[WORK REQUEST] Count every line below in which "where" occurs, then give only the count.

Data items
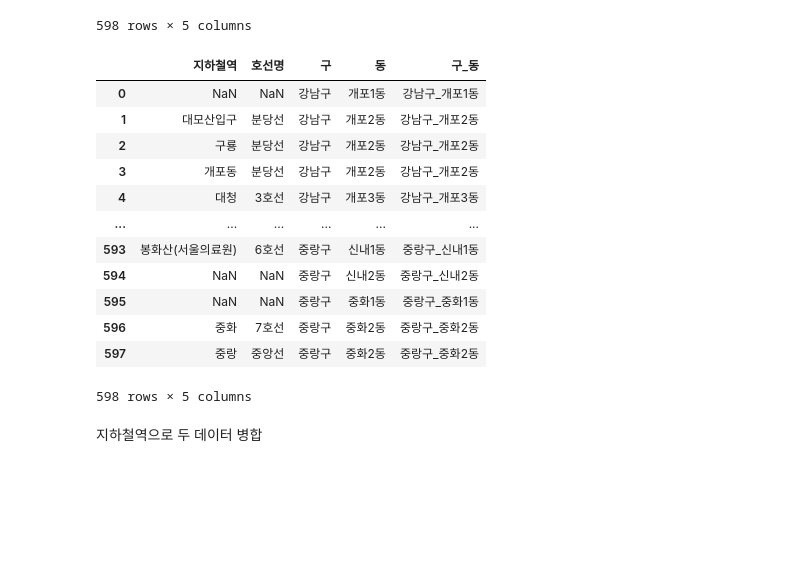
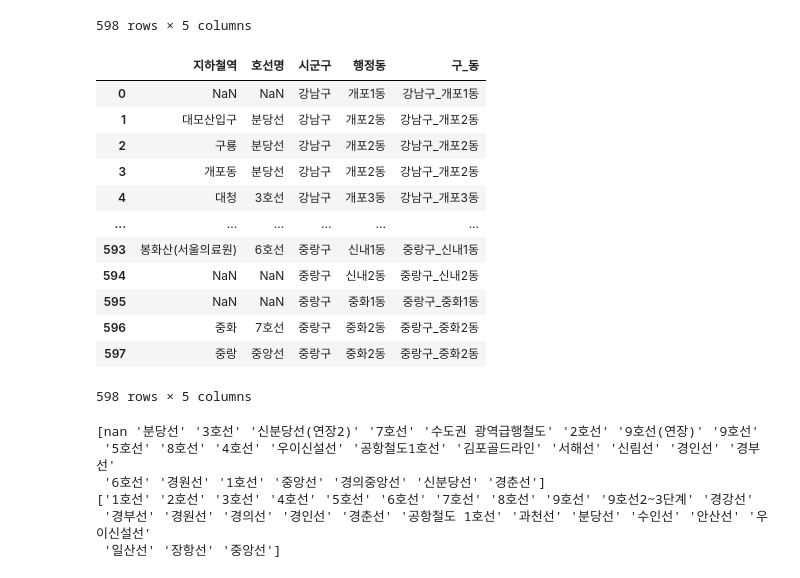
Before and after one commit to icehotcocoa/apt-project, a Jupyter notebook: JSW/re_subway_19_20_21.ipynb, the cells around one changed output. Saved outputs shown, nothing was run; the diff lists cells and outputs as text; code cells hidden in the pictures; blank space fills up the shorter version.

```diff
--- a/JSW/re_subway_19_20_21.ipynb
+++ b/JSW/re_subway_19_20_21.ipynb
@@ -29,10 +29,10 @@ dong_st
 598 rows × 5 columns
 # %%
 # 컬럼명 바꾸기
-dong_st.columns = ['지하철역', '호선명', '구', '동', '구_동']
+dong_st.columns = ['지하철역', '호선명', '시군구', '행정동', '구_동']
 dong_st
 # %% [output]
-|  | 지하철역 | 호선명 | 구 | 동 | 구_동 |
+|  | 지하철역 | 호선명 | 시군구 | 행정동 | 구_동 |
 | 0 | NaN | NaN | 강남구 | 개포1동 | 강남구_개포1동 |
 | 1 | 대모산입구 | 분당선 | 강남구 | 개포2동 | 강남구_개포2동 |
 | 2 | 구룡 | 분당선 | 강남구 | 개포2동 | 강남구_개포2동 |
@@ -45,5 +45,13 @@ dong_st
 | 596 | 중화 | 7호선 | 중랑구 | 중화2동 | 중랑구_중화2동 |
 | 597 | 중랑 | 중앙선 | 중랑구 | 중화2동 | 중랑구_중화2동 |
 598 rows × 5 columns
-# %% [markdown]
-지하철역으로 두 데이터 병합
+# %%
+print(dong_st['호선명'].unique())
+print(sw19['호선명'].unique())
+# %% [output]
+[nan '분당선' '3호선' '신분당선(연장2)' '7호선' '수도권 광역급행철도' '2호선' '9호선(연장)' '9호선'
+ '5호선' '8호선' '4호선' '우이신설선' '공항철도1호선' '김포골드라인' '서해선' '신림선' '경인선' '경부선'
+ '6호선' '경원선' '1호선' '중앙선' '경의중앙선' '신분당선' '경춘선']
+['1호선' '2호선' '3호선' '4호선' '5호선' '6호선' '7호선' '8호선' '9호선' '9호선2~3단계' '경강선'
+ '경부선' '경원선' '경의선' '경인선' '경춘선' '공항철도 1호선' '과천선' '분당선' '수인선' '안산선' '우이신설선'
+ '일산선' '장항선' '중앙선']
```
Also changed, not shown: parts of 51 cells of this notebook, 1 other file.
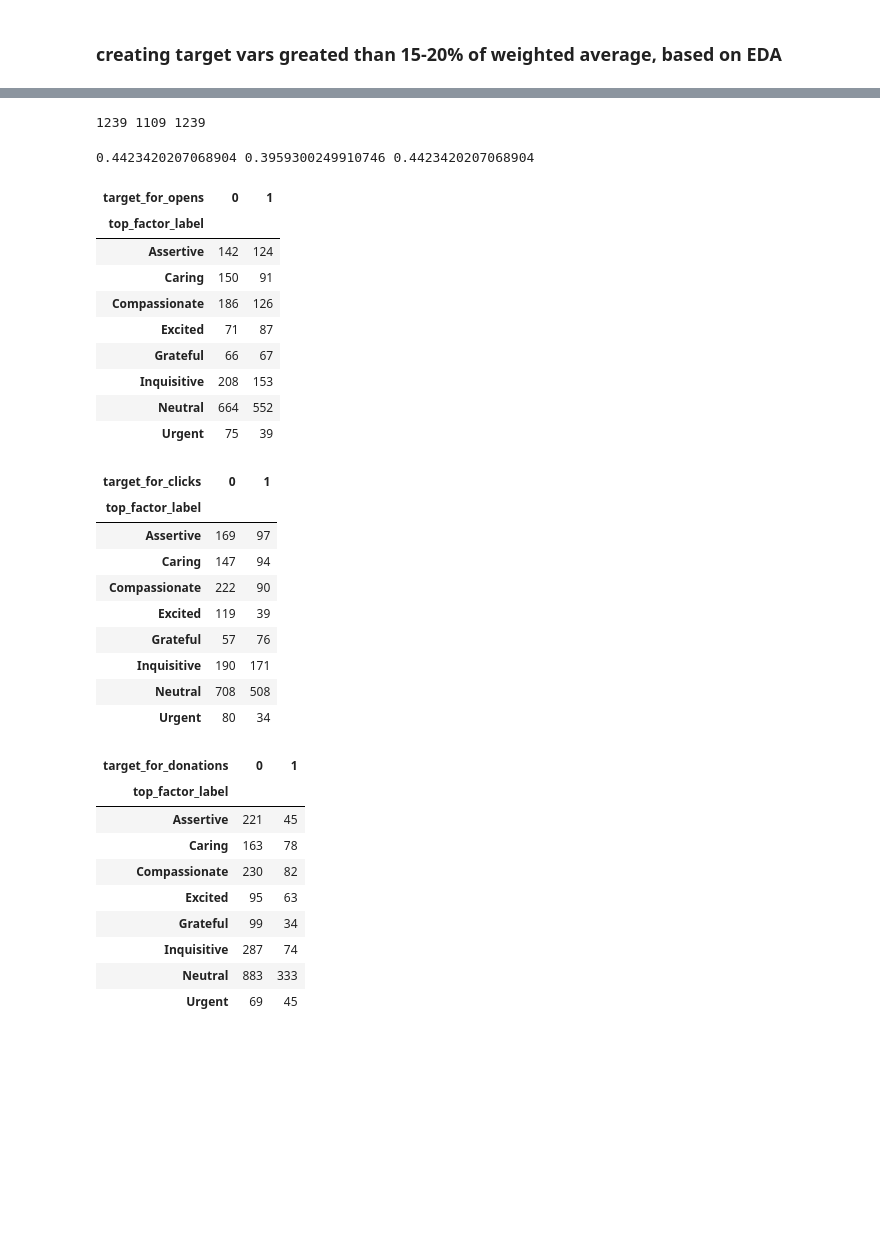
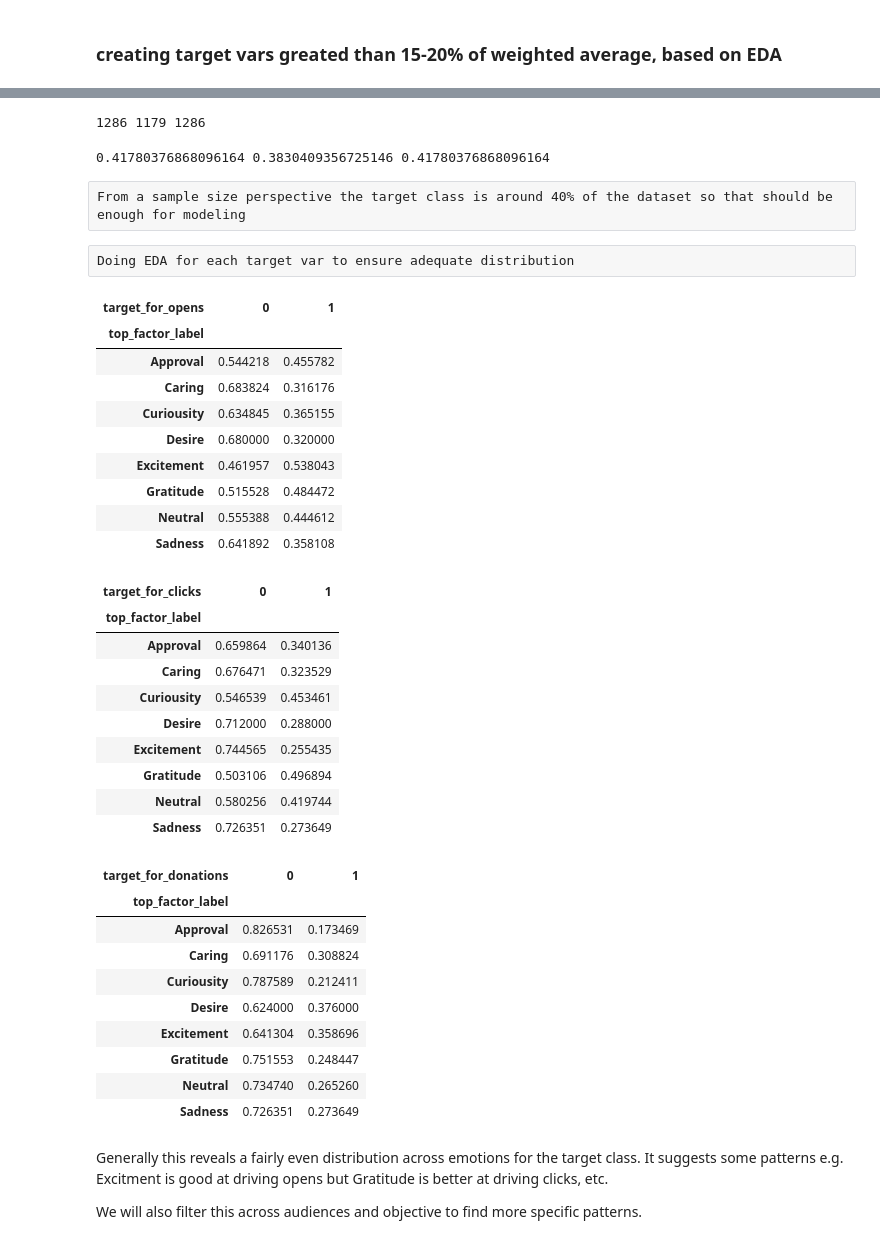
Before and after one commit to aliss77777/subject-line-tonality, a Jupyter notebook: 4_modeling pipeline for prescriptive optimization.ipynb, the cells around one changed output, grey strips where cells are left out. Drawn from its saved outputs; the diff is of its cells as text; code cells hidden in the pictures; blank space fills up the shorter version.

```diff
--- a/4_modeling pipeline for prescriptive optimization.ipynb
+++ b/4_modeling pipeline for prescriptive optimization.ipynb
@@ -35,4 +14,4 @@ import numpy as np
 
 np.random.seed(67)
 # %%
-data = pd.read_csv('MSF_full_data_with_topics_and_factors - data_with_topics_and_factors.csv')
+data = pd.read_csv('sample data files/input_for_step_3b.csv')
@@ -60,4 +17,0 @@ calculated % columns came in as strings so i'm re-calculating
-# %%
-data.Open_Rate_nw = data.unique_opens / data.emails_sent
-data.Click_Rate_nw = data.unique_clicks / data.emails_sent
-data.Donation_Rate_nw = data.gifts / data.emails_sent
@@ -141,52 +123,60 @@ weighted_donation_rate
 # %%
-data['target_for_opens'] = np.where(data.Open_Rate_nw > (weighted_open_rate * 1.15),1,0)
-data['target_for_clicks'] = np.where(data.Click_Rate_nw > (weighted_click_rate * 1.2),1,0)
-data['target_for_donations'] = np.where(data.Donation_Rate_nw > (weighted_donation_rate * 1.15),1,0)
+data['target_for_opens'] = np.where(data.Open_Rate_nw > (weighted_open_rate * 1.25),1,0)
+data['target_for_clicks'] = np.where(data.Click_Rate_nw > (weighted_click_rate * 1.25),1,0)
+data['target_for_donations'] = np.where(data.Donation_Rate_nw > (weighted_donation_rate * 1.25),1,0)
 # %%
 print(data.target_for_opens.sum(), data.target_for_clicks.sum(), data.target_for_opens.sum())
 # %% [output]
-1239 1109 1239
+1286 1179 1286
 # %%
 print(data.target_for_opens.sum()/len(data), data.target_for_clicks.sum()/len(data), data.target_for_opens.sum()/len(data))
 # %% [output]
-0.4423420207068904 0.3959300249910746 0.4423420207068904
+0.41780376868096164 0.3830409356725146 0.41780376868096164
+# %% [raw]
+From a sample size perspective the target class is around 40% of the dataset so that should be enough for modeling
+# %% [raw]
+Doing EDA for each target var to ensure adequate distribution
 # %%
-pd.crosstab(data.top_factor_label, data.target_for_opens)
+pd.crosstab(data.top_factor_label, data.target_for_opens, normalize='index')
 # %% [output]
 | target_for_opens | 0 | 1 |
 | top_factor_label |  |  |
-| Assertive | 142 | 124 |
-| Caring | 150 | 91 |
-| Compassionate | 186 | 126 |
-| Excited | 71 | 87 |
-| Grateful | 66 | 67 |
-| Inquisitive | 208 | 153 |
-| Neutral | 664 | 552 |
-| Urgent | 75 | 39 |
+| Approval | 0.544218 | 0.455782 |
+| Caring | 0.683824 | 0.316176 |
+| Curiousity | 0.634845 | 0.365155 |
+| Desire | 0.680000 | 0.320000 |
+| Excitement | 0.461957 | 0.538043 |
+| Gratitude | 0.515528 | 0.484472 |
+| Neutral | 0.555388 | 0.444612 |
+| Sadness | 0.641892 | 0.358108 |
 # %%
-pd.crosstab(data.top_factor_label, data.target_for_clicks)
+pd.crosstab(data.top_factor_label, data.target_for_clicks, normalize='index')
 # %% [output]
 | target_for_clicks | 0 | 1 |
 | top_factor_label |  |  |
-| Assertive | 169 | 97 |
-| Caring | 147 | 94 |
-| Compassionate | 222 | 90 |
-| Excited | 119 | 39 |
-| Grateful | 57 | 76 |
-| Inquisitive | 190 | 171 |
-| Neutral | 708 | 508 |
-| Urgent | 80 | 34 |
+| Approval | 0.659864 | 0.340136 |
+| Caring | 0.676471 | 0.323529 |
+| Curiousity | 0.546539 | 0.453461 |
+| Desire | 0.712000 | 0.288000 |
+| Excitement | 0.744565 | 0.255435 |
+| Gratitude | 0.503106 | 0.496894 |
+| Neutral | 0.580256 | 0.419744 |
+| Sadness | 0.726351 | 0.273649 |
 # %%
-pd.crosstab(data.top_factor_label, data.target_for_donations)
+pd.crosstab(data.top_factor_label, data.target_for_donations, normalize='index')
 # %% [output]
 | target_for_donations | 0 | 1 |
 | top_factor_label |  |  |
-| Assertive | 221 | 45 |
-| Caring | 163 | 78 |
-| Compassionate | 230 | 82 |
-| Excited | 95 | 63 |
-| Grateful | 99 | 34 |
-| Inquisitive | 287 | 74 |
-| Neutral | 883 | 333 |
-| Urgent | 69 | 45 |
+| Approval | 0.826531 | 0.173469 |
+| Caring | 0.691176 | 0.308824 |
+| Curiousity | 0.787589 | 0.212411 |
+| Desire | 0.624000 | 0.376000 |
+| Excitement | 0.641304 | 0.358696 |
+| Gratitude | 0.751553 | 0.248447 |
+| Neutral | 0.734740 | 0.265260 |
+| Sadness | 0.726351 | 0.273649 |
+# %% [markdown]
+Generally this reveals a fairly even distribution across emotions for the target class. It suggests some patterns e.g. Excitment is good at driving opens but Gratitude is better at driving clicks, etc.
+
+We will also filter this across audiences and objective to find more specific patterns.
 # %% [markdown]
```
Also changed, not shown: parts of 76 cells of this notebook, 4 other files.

[RESPONSE TO THE EXERCISE] 7